(Screenshot and code edit data)
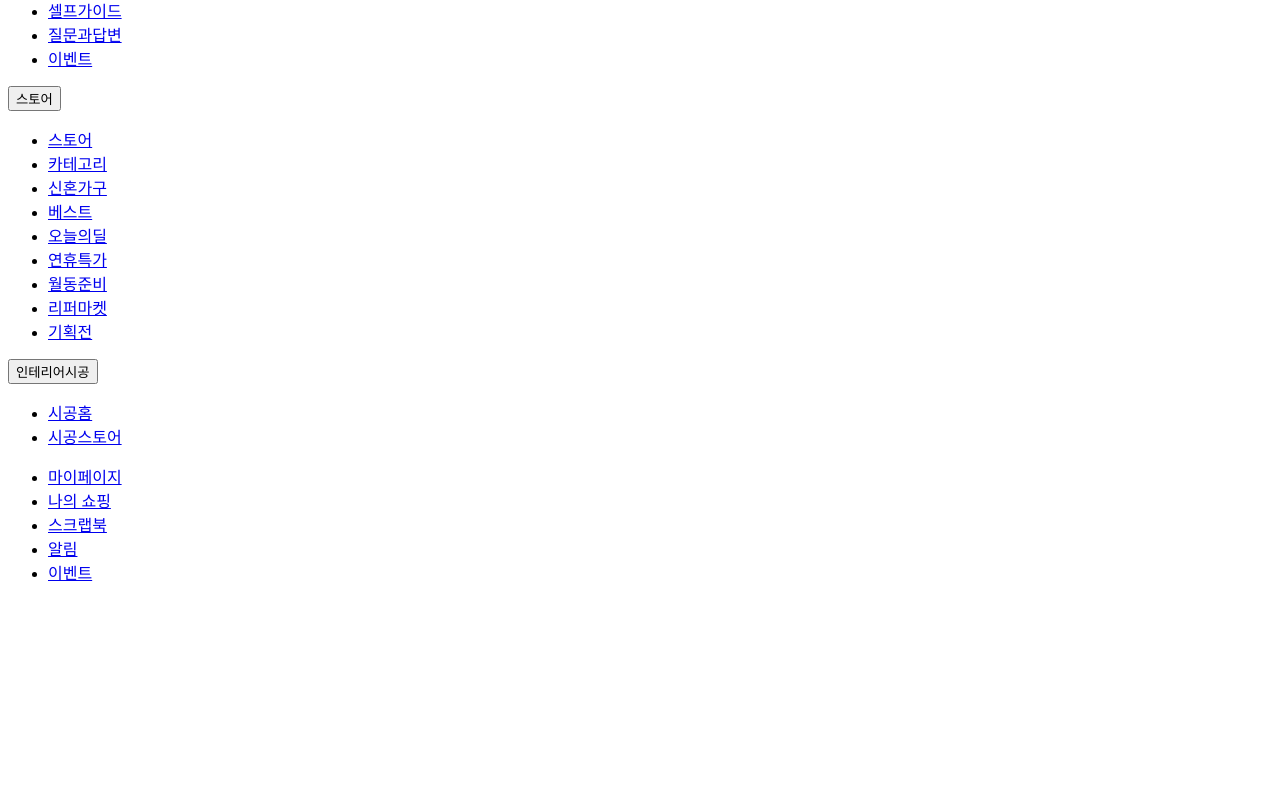
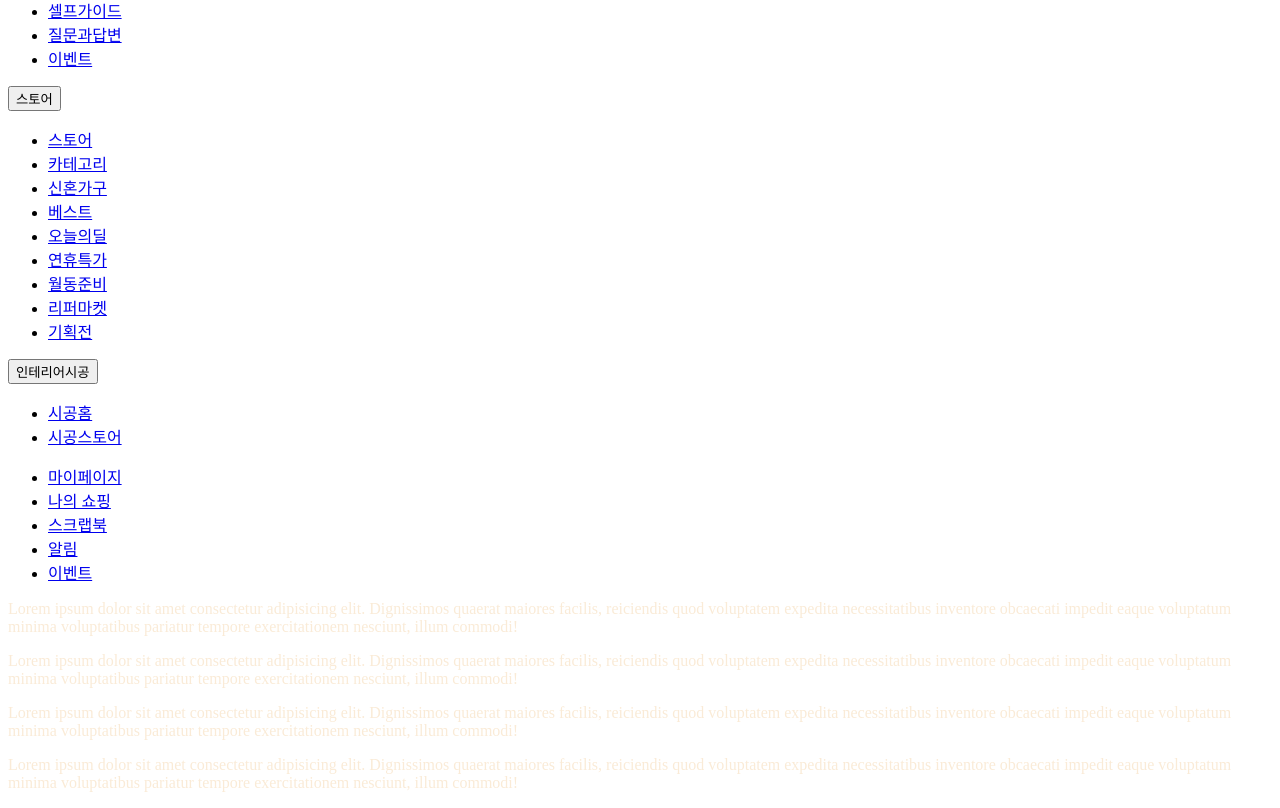
Before and after one commit to imparang/tomorrow-house, a website: page index.html in a window 1280 px wide. Shown: the part 2221-3029 px from the top of the page. Before the commit the page ends 2821 px from the top, so only its background shows below. Drawn offline with Linux system fonts and the light colour scheme.

Commit message:
🚧  Implement an overlay component

```diff
--- a/index.html
+++ b/index.html
@@ -347,5 +347,35 @@
         </div>
       </nav>
     </aside>
+
+    <p>
+      Lorem ipsum dolor sit amet consectetur adipisicing elit. Dignissimos
+      quaerat maiores facilis, reiciendis quod voluptatem expedita
+      necessitatibus inventore obcaecati impedit eaque voluptatum minima
+      voluptatibus pariatur tempore exercitationem nesciunt, illum commodi!
+    </p>
+
+    <p>
+      Lorem ipsum dolor sit amet consectetur adipisicing elit. Dignissimos
+      quaerat maiores facilis, reiciendis quod voluptatem expedita
+      necessitatibus inventore obcaecati impedit eaque voluptatum minima
+      voluptatibus pariatur tempore exercitationem nesciunt, illum commodi!
+    </p>
+
+    <p>
+      Lorem ipsum dolor sit amet consectetur adipisicing elit. Dignissimos
+      quaerat maiores facilis, reiciendis quod voluptatem expedita
+      necessitatibus inventore obcaecati impedit eaque voluptatum minima
+      voluptatibus pariatur tempore exercitationem nesciunt, illum commodi!
+    </p>
+
+    <p>
+      Lorem ipsum dolor sit amet consectetur adipisicing elit. Dignissimos
+      quaerat maiores facilis, reiciendis quod voluptatem expedita
+      necessitatibus inventore obcaecati impedit eaque voluptatum minima
+      voluptatibus pariatur tempore exercitationem nesciunt, illum commodi!
+    </p>
+
+    <div class="overlay" aria-hidden="true"></div>
   </body>
 </html>
--- a/styles/main.scss
+++ b/styles/main.scss
@@ -2,6 +2,7 @@
 @import './constants/colors';
 @import './constants/breakpoints';
 @import './constants/box-shadow';
+@import './constants/z-indexes';
 
 @import './base/fonts';
 @import './base/normalize';
@@ -30,5 +31,6 @@
 @import './layouts/grids';
 @import './layouts/gnb';
 @import './layouts/sidebar';
+@import './layouts/overlay';
 
 // 변수명 alphabet, -, _, number 사용 and 대소문자 구분
```
Also changed, not shown: styles/layouts/_overlay.scss (added, +9 -0 lines).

EXERCISE BRIEF
Make a tally of the lines in this data that include the string "main", and answer with that tally alone.

OUTPUT BELOW
2